- Pump based filters and purifiers are heavy to carry and are prone to cross-contamination.
- Inline or gravity filters can be slow and require that you carry extra water, hosing and reservoirs.
- Most methods, except a First Need purifier, don’t remove industrial pollutants or fertilizers
Chemical Water Purification
Most of the places I hike in New England have clear, low turbidity water supplies (streams, lakes, and springs) but there are protozoa and bacteria in the water supply, requiring backcountry water treatment. Chlorine dioxide tablets are an excellent lightweight alternative here for 3 season backpacking. I use Katadyn Micropur tablets, but Portable Aqua Chlorine Dioxide Tablets are also available.
Each Micropur tablet comes in its own waterproof foil compartment, 10 tablets per sheet. You need one tablet per quart (liter) of water or about 5-6 a day: a package of 30 tablets weighs under 1 oz, which is absurdly light
The tablets will crumble if smashed, so I pack them carefully because it’s easier to add the tablet to a bottle of water than powder, though the powder is no less effective.
The foil wrapped tablet compartments can be difficult to open by hand or with your teeth, so I open them with the small pair of scissors on my Victorinox Swiss Army Classic knife. I can’t hike without these scissors – there are useful in so many ways.
Comparable Chemical Water Purification Products
|Potable Aqua Iodine Tablets||Iodine||Yes||Yes||No||No|
|Potable Aqua Iodine and PA+ Plus Tablets||Iodine||Yes||Yes||No||No|
|Polar Pure Iodine Crystals||Iodine||Yes||Yes||No||No|
|Potable Aqua CIO2 Tablets||Chlorine Dioxide||Yes||Yes||Yes||Yes|
|Katdyn Micropur Tablets||Chlorine Dioxide||Yes||Yes||Yes||Yes|
|Aquamira CIO2 Liquid||Chlorine Dioxide||Yes||Yes||Yes||Yes|
|Aquamira CIO2 Tablets||Chlorine Dioxide||Yes||Yes||Yes||Yes|
Treatment Time and Effectiveness
Chlorine dioxide tablets take 30 minutes to kill a protozoa called giardia and bacteria but can take up to 4 hours (or longer) if your water is turbid with suspended particles or very cold. In such cases, boiling for a few minutes may be the only way to quickly purify it without a filter. Chlorine dioxide also kills a second common protozoa called cryptosporidium, but requires 4 hours of contact.
Cryptosporidium is widely distributed in the ecosystem and not waiting the 4 hours required to kill it is a risk. One way to mitigate this risk is to filter out cryptosporidium using a filter such as a 2 oz Aquamira Frontier Pro that is threaded to screw onto narrow necked plastic water bottles.

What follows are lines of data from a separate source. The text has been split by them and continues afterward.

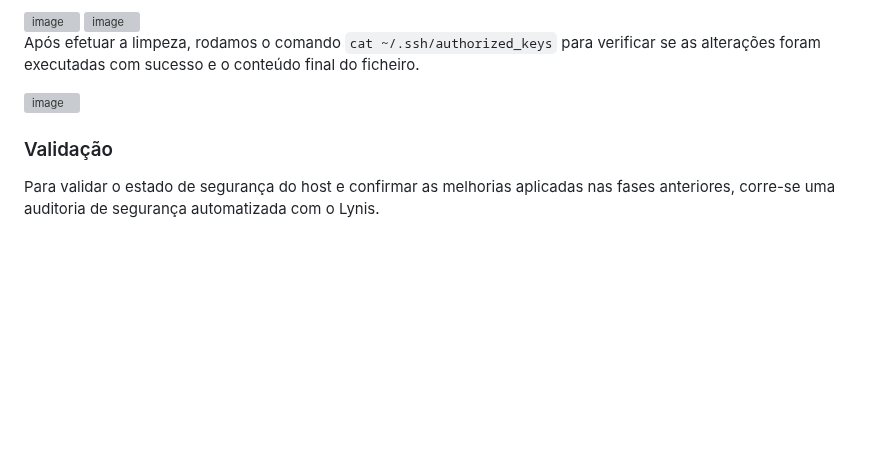
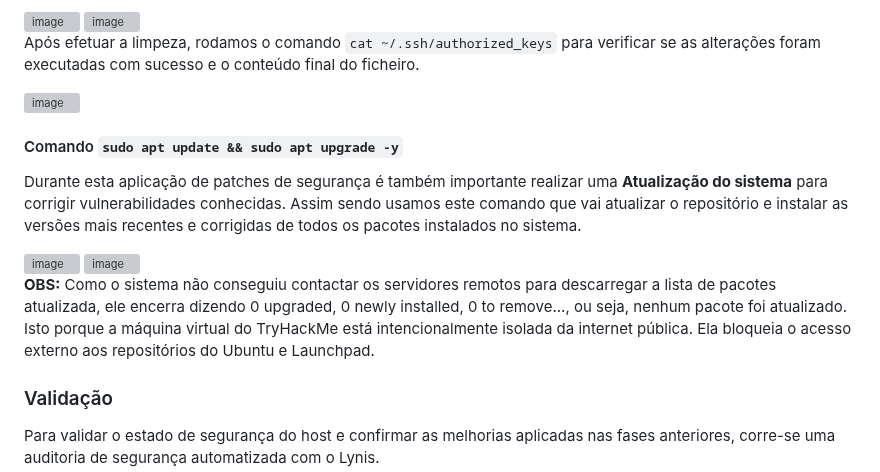
Before and after one commit to lablu3s/Portfolio, a Markdown page: Mod 5_Linux e Cibersegurança /Lab6 /Relatório_6.md, the part around the change. Drawn GitHub-style; blank space fills up the shorter version; grey boxes are pictures that could not be loaded.

```diff
--- a/Mod 5_Linux e Cibersegurança /Lab6 /Relatório_6.md
+++ b/Mod 5_Linux e Cibersegurança /Lab6 /Relatório_6.md
@@ -698,6 +698,16 @@ Após efetuar a limpeza, rodamos o comando `cat ~/.ssh/authorized_keys` para ver
 
 <img width="987" height="229" alt="image" src="https://github.com/user-attachments/assets/837525c3-8b75-49d8-8cec-7a4015b0afe5" />
 
+#### Comando `sudo apt update && sudo apt upgrade -y`
+
+Durante esta aplicação de patches de segurança é também importante realizar uma **Atualização do sistema** para corrigir vulnerabilidades conhecidas. Assim sendo usamos este comando que vai atualizar o repositório e instalar as versões mais recentes e corrigidas de todos os pacotes instalados no sistema.
+
+<img width="966" height="496" alt="image" src="https://github.com/user-attachments/assets/17e5edae-2a60-49bf-b719-2c8e7506f2d6" />
+<img width="959" height="66" alt="image" src="https://github.com/user-attachments/assets/78d4f60e-c107-44e1-b150-5d95150e87f8" />
+
+
+**OBS:** Como o sistema não conseguiu contactar os servidores remotos para descarregar a lista de pacotes atualizada, ele encerra dizendo 0 upgraded, 0 newly installed, 0 to remove..., ou seja, nenhum pacote foi atualizado. Isto porque a máquina virtual do TryHackMe está intencionalmente isolada da internet pública. Ela bloqueia o acesso externo aos repositórios do Ubuntu e Launchpad.
+
 ### Validação
 
 Para validar o estado de segurança do host e confirmar as melhorias aplicadas nas fases anteriores, corre-se uma auditoria de segurança automatizada com o Lynis.
```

When using tablets, my routine runs like this: I try to drink 16-24 oz of water per hour in hot weather depending on my exertion level. That works out to about 1 quart (liter) every 2 hours. I carry a 1 quart recycled water bottle with a 2 or 3 quart platypus reservoir for camp or as a reserve if I need to carry more water between water sources.
If I’m only carrying a quart of water at a time, I finish the remaining water in my bottle when I come across a new water source, refill it, drop in a chlorine dioxide tablet, and make a mental note of the time. I carry my water bottle in an external mesh pocket on my backpack, where it will rapidly warm up if cold. This system works well because I’m not thirsty, waiting for water to purify, after a refill.
Some people complain that water treated with Chlorine dioxide tablets tastes bad. To tell you the truth, I can’t taste any difference between it and normal bottled water. That makes sense, because the concentration of chlorine in bottled water or municipal tap water is the same. Adding an activated carbon filter like the Frontier Pro will improve the taste and further protect you against micro-beasties that require a longer exposure time to chemical purification.
Disclosure: The author owns this product and purchased it using their own funds.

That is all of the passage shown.